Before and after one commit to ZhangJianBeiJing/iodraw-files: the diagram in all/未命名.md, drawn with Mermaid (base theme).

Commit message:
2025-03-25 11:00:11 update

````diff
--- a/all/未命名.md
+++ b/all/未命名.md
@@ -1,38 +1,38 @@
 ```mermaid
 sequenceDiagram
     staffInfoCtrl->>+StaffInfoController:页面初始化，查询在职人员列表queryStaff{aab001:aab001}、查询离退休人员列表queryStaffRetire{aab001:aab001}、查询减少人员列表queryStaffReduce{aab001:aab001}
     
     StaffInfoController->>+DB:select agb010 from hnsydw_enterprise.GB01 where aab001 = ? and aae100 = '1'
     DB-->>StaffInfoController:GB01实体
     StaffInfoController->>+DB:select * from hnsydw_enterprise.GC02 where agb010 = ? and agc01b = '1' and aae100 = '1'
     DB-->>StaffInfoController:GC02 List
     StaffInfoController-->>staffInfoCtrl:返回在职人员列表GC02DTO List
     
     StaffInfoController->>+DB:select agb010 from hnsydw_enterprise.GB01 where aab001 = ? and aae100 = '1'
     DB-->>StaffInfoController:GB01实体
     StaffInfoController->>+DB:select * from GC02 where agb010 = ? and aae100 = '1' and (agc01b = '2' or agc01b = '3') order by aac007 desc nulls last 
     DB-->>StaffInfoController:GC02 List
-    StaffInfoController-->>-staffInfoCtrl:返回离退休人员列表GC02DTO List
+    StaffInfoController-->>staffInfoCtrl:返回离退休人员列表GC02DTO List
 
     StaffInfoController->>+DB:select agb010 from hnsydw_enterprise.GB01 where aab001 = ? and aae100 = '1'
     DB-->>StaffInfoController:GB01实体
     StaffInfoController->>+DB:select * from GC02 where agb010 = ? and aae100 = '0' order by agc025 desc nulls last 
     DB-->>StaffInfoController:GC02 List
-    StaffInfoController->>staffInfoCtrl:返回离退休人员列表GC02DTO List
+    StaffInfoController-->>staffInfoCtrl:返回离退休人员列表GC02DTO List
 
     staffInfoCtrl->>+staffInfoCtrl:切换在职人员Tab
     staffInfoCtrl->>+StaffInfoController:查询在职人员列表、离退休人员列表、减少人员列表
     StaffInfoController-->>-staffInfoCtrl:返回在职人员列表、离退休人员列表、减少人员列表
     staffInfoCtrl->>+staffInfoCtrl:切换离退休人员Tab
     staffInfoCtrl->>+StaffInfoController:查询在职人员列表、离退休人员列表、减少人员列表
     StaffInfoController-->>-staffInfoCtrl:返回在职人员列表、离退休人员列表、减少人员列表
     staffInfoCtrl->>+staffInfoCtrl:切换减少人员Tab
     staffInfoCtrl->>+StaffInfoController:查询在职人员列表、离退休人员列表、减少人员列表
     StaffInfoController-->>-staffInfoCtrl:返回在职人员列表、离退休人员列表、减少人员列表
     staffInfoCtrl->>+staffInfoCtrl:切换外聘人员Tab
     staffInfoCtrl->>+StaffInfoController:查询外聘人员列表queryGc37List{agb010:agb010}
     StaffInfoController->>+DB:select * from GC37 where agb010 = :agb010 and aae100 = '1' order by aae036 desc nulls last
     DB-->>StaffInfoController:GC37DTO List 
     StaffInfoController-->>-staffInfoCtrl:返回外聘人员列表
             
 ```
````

-------------------------

__PROBLEM STATEMENT__
Look through the data and show every line containing "order".

__REPLY__
     StaffInfoController->>+DB:select * from GC02 where agb010 = ? and aae100 = '1' and (agc01b = '2' or agc01b = '3') order by aac007 desc nulls last 
     StaffInfoController->>+DB:select * from GC02 where agb010 = ? and aae100 = '0' order by agc025 desc nulls last 
     StaffInfoController->>+DB:select * from GC37 where agb010 = :agb010 and aae100 = '1' order by aae036 desc nulls last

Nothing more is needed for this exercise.